Also, risk-taking measures are being reassessed. “One of the first steps we took was to strengthen our checks and balances within the company, especially in the risk-management area,” Allison said. “We’re also going to be revamping our operations and systems.”
Even the basic drive of a publicly traded company to ramp up return is being reconsidered. “In this environment, we think it’s important that instead of focusing on maximizing returns that we focus on what is the minimum return on capital that is necessary to ensure the safety and soundness of Fannie Mae and serve you as effectively as possible,” Allison said.
Both Allison and Moffett said they are reviewing their companies’ pricing policies.

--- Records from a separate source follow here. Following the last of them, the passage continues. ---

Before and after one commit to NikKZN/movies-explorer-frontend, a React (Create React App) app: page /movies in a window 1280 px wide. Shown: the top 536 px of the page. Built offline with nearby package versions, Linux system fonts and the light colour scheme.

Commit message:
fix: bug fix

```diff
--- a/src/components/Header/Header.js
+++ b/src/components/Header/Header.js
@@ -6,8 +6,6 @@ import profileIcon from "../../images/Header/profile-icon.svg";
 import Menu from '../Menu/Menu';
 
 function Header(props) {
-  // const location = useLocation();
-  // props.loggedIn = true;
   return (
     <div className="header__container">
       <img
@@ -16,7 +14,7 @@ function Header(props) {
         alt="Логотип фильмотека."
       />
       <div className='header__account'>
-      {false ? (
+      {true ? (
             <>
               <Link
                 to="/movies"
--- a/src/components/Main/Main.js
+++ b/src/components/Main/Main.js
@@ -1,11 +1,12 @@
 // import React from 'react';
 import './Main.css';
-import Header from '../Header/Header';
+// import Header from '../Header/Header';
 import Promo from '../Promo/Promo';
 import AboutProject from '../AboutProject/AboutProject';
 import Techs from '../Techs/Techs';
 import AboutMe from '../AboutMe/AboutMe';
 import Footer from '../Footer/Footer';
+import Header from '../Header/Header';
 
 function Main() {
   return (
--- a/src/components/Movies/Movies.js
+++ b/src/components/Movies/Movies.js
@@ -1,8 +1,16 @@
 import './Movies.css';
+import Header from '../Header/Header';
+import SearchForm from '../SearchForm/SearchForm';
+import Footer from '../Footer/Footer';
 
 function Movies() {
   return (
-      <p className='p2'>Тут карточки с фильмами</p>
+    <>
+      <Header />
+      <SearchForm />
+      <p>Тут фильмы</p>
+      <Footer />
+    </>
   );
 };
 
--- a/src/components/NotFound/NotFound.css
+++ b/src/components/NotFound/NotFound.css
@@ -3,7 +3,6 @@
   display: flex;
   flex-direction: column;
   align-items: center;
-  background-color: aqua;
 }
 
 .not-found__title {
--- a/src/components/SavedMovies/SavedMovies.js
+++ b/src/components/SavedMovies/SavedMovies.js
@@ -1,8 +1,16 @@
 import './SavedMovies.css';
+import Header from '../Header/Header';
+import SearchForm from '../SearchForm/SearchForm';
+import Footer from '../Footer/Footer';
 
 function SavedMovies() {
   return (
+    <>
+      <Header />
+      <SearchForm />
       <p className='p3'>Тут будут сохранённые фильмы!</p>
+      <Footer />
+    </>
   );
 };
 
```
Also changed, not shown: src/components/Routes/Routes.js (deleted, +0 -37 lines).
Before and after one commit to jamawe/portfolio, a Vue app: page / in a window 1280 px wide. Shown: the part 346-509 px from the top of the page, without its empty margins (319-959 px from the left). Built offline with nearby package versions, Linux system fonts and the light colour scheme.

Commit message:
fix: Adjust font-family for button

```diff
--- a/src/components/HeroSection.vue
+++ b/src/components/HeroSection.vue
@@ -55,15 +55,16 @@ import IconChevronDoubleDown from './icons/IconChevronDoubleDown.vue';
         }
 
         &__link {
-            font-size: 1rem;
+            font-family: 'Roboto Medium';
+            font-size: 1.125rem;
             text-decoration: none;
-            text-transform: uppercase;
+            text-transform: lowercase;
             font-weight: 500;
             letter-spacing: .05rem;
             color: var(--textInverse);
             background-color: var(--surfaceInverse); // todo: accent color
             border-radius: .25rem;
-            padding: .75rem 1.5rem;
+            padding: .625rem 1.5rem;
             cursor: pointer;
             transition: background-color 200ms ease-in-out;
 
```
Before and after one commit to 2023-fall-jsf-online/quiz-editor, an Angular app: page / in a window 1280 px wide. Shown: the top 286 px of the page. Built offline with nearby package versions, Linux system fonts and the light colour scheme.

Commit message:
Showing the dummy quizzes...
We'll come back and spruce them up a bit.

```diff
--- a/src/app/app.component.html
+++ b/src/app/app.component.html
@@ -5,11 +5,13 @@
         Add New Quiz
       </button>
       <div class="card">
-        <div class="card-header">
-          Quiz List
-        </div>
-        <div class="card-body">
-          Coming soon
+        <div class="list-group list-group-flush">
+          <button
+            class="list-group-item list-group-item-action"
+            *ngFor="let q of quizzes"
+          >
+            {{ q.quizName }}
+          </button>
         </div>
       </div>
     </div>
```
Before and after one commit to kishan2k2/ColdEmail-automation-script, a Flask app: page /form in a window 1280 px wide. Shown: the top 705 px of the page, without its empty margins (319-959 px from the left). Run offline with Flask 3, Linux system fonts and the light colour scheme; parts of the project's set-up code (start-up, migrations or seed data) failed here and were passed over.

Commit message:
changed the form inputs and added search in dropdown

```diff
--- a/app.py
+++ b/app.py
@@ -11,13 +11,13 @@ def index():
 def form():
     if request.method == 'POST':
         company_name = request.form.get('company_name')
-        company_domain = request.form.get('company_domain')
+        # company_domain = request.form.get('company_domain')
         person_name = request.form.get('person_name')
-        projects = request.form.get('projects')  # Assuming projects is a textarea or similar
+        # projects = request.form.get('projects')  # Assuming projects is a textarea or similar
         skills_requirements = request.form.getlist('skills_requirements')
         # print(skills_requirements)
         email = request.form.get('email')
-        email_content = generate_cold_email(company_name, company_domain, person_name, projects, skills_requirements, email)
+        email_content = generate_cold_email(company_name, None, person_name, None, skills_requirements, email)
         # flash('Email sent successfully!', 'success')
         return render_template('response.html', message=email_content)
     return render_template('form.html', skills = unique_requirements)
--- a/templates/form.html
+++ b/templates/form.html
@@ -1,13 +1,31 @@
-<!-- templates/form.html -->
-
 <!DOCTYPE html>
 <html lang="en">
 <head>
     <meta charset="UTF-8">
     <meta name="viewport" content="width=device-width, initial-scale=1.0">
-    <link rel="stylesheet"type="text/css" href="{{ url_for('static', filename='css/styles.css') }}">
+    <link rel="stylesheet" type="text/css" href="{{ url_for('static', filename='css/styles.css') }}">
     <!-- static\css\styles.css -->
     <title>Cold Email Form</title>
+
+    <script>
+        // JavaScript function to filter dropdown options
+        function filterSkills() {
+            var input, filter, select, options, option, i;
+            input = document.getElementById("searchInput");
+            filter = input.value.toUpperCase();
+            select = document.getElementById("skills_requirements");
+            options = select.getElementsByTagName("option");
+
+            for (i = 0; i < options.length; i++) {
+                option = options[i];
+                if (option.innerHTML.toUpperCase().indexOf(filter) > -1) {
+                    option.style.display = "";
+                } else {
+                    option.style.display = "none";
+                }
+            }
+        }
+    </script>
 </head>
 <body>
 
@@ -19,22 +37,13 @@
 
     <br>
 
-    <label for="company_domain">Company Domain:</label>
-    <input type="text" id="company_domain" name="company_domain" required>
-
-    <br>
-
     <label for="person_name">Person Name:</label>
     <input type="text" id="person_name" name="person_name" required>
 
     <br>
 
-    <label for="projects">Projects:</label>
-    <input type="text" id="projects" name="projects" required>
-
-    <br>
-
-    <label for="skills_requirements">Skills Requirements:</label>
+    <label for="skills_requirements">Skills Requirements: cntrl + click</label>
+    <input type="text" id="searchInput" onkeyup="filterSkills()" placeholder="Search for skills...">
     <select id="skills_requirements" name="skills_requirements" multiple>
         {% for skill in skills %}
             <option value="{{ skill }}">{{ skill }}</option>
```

“We’re asking the question across the board: What is the requisite pricing for the risk we’re taking? Keep in mind we’re talking 30-year risk. We have to evaluate pricing in that context,” Moffett said.
“Freddie Mac is going back to the basics, reexamining every aspect of our business and how can we over the long run develop a sustainable model that provides a continuous source of liquidity on the single-family side as well as the multifamily side,” he said.
Lower mortgage rates ahead?
Lockhart would like to see mortgage rates come down so that more people could afford to refinance and buy into the market. He said the Troubled Asset Relief Program, or TARP, portion of the recently passed financial rescue plan might help.
“My belief is it really will have a dramatic impact on unfreezing the credit markets [and] an important aspect will be lowering mortgage rate spreads. The $250 billion preferred facility as equity will be very, very helpful for banks,” he said.
“The asset purchase program will be extremely important for the mortgage market,” he said. “As mortgage bankers, I would encourage you to take advantage of that facility. It will … help you modify and refinance a lot of those loans,” Lockhart said.